Doctors rely on scientific papers for accurate information on which drugs and treatments are best for their patients, but are all these papers trustworthy?
In July 2009, a court case uncovered thousands of documents detailing how a major drug company, Wyeth, paid professional writers to draft scientific papers that emphasized the benefits and de-emphasized the harms of Wyeth’s hormone therapy drug, Prempro. These industry-paid “ghostwriters” were not listed as authors of the papers-instead, independent, top scientists who did little (if any) research or writing for the papers were recruited to be “authors.” 1 Ghostwriting can lead to biased articles that mislead doctors into prescribing medication that may not work or can be harmful to their patients.
Between 1998-2005, Wyeth helped produce 26 papers that promoted the use of Prempro to prevent aging skin, heart disease, dementia, and other health problems associated with aging. Sales of Wyeth’s drug soared, until 2002 when a federal study on hormone therapy was stopped early because hormone therapy had increased the risk of invasive breast cancer, heart disease, and stroke (see Hormone Therapy and Menopause for more information). Despite the mounting evidence of harmful side effects, Wyeth continued to pay ghostwriters to draft favorable articles about Prempro through 2005.2
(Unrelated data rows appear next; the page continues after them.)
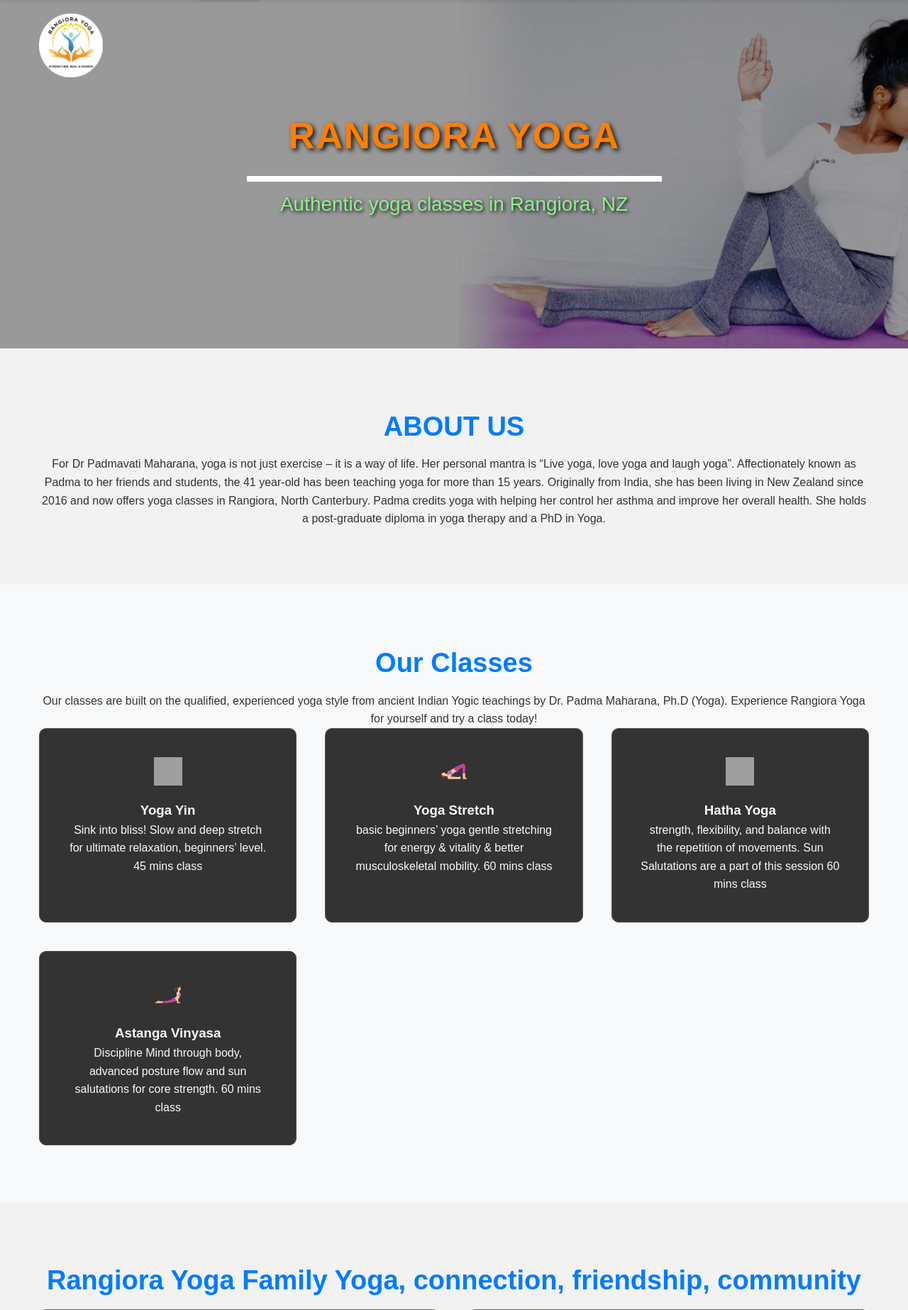
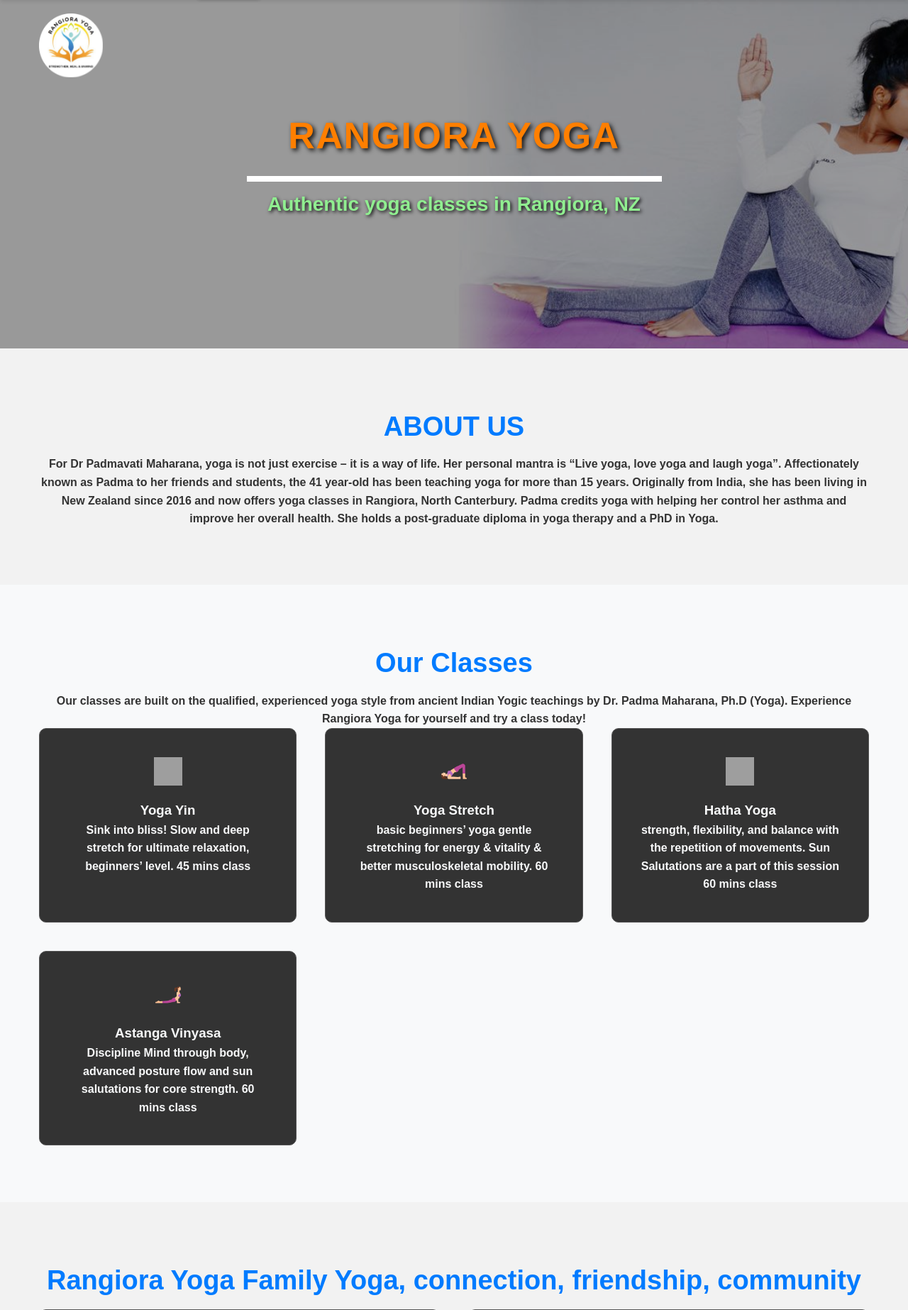
Before and after one commit to rmoharana038/rangiorayoga, a PHP site: page /index.html in a window 1280 px wide. Shown: the part 36-1882 px from the top of the page at 71% size. Run offline with PHP 8.4, Linux system fonts and the light colour scheme; grey boxes are pictures that could not be loaded.

Commit message:
Feat: Make all body text bold

```diff
--- a/assets/css/style.css
+++ b/assets/css/style.css
@@ -34,6 +34,7 @@ body {
     flex-direction: column;
     min-height: 100vh;
     text-align: center; /* Center align all text */
+    font-weight: bold; /* Make all text bold */
 }
 
 .container {
```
This is not the first time drug companies have been caught hiring ghostwriters to draft scientific articles. Several drug companies, such as Merck3 and Pfizer,4 were caught using ghostwriters to promote their drugs and hide their negative side effects. Despite many medical journals’ attempts to stop publishing ghostwritten articles, recent evidence suggests that ghostwriting is still a fairly common occurrence. A study conducted by editors of the Journal of the American Medical Association, released in September 2009, tried to determine just how many articles involve ghostwriters. The researchers looked at 630 articles published in six top medical journals and found that authors of 8% of these articles admitted to using ghostwriters. Of the six medical journals, the New England Journal of Medicine had the highest ghostwriting rate (11% of articles), while The Annals of Internal Medicine and Nature Medicine had the lowest rates (5% and 2% of articles, respectively). Although the researchers did not study the financial ties of the ghostwriters, they expressed their concerns about the regular presence of industry-sponsored work and its potential to bias published results.5
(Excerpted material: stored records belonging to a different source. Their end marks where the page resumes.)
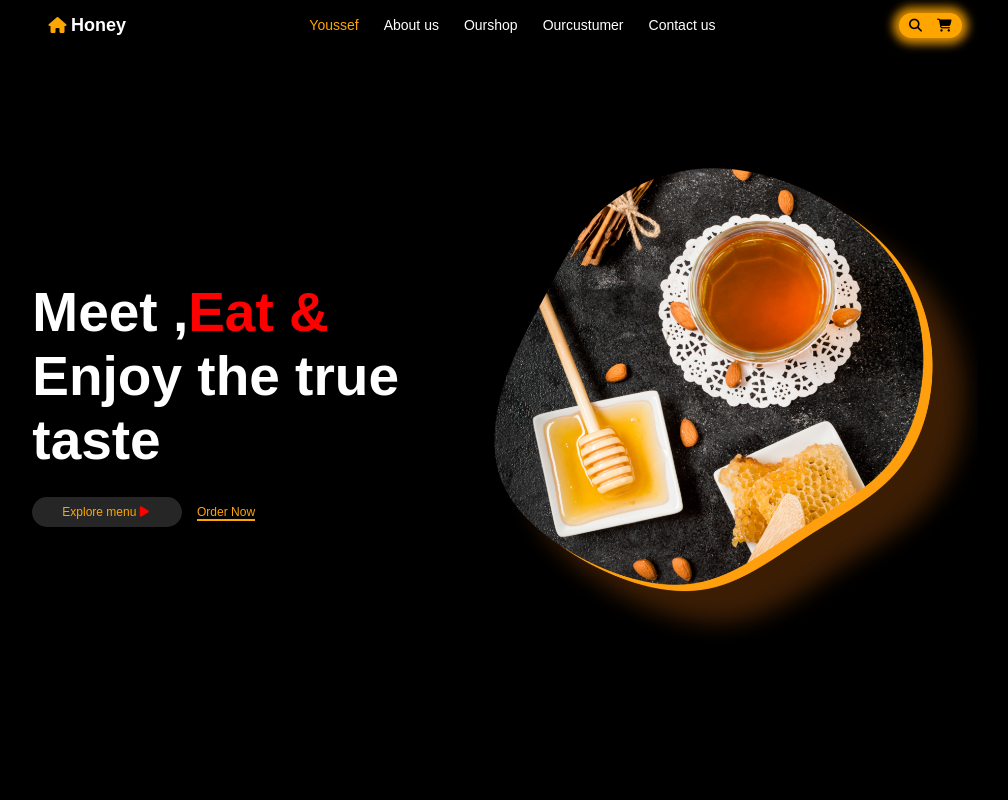
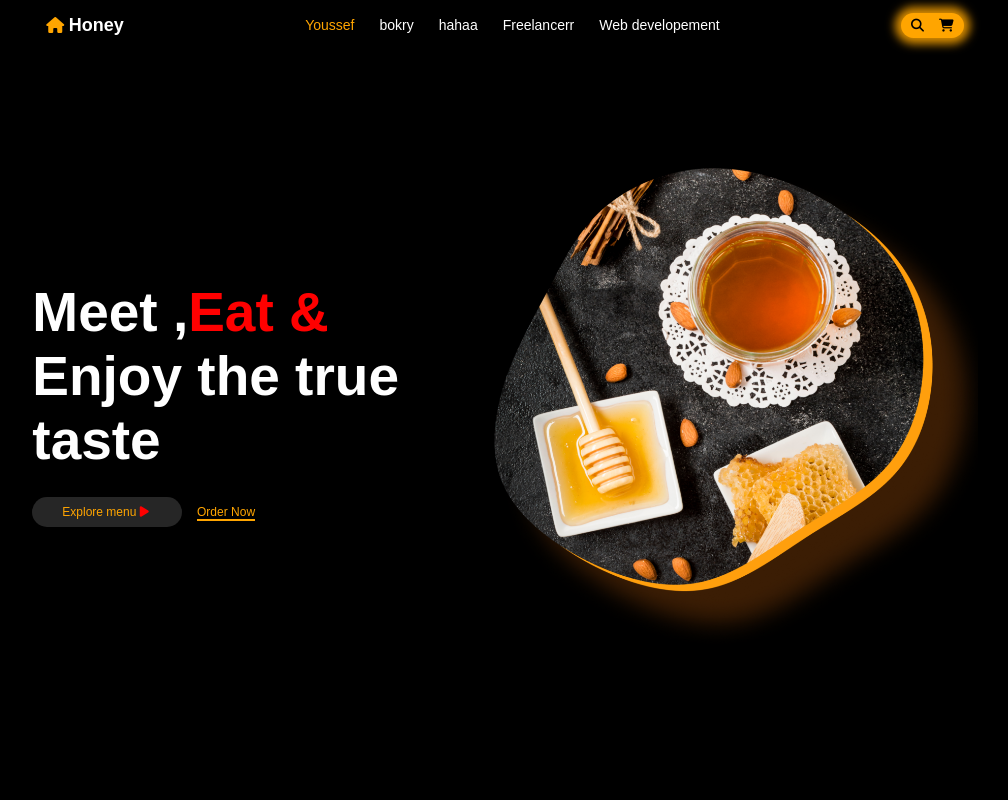
Before and after one commit to youssefbokry/-Honey, a plain HTML site: page index.html in a window 1280 px wide. Shown: the top 800 px of the page, without its empty margins (135-1143 px from the left). Drawn offline with Linux system fonts and the light colour scheme.

Commit message:
haahah its worked

```diff
--- a/index.html
+++ b/index.html
@@ -15,10 +15,10 @@
         </ul>
         <ul class="ul1">
             <li><a class="SUIT XVDDCC" href="r">Youssef</a></li>
-            <li><a class="SUIT" href="r">About us</a></li>
-            <li><a class="SUIT" href="r">Ourshop</a></li>
-            <li><a class="SUIT" href="r">Ourcustumer</a></li>
-            <li><a class="SUIT" href="r">Contact us</a></li>
+            <li><a class="SUIT" href="r">bokry</a></li>
+            <li><a class="SUIT" href="r">hahaa</a></li>
+            <li><a class="SUIT" href="r">Freelancerr</a></li>
+            <li><a class="SUIT" href="r">Web developement</a></li>
         </ul>
         <ul>
             <li><a class="shop" href="r"><i class="fa-solid facx fa-magnifying-glass"></i> <i class="fa-solid facx fa-cart-shopping"></i></a></li>
```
Ghostwriting is not the only way drug companies can influence scientific papers. Drug companies often pay for research on their own drugs, allowing them to shape the design, statistical analysis, writing, and publishing of the studies. Although the research methods of industry-sponsored studies appear similar to independent studies, it is well documented that industry-sponsored studies are far more likely to publish favorable results than research that is not financed by drug companies (see Industry Ties Report “Rosier” Results for more information).6, 7 Because published scientific articles have a huge effect on doctors’ treatment decisions, and ultimately, their patients’ health, medical journals are getting stricter about requiring authors to disclose their ties to drug companies. Getting authors to disclose all contributors is likely to be the next challenge for medical journals.8
1. Barbour V, Clark J, Jones S, Peiperl L, Veitch E, and Yamey G, PLoS Medicine Editors. Ghostwriting: The Dirty Little Secret of Medical Publishing That Just Got Bigger. PLoS Medicine, September 2009; 6(9): e1000156. doi:10.1371/journal.pmed.1000156
3. Ross JS, Hill KP, Egilman DS, and Krumholz HM. Guest Authorship and Ghostwriting in Publications Related to Rofecoxib: A Case Study of Industry Documents From Rofecoxib Litigation. JAMA, April 2009; 299(15):1800-1812.
4. Sismondo S. Ghost Management: How Much of the Medical Literature Is Shaped Behind the Scenes by the Pharmaceutical Industry? PLoS Medicine, September 2007; 4(9): e286, 1429-1433 doi:10.1371/journal.pmed.0040286
6. Lexchin J, Bero LA, Djulbegovic B, and Clark O. Pharmaceutical Industry Sponsorship and Research Outcome and Quality: Systematic Review. British Medical Journal, May 2003; 326:1167-1170. doi:10.1136/bmj.326.7400.1167
7. Jagsi R, Sheets N, Jankovic A, Motomura AR, Amarnath S, Ubel PA. Frequency, nature, effects, and correlates of conflict of interest in published clinical cancer research. Cancer. 2009;115: 2783-2791.
8. Sismondo S. Ghost Management: How Much of the Medical Literature Is Shaped Behind the Scenes by the Pharmaceutical Industry? PLoS Medicine, September 2007; 4(9): e286, 1429-1433 doi:10.1371/journal.pmed.0040286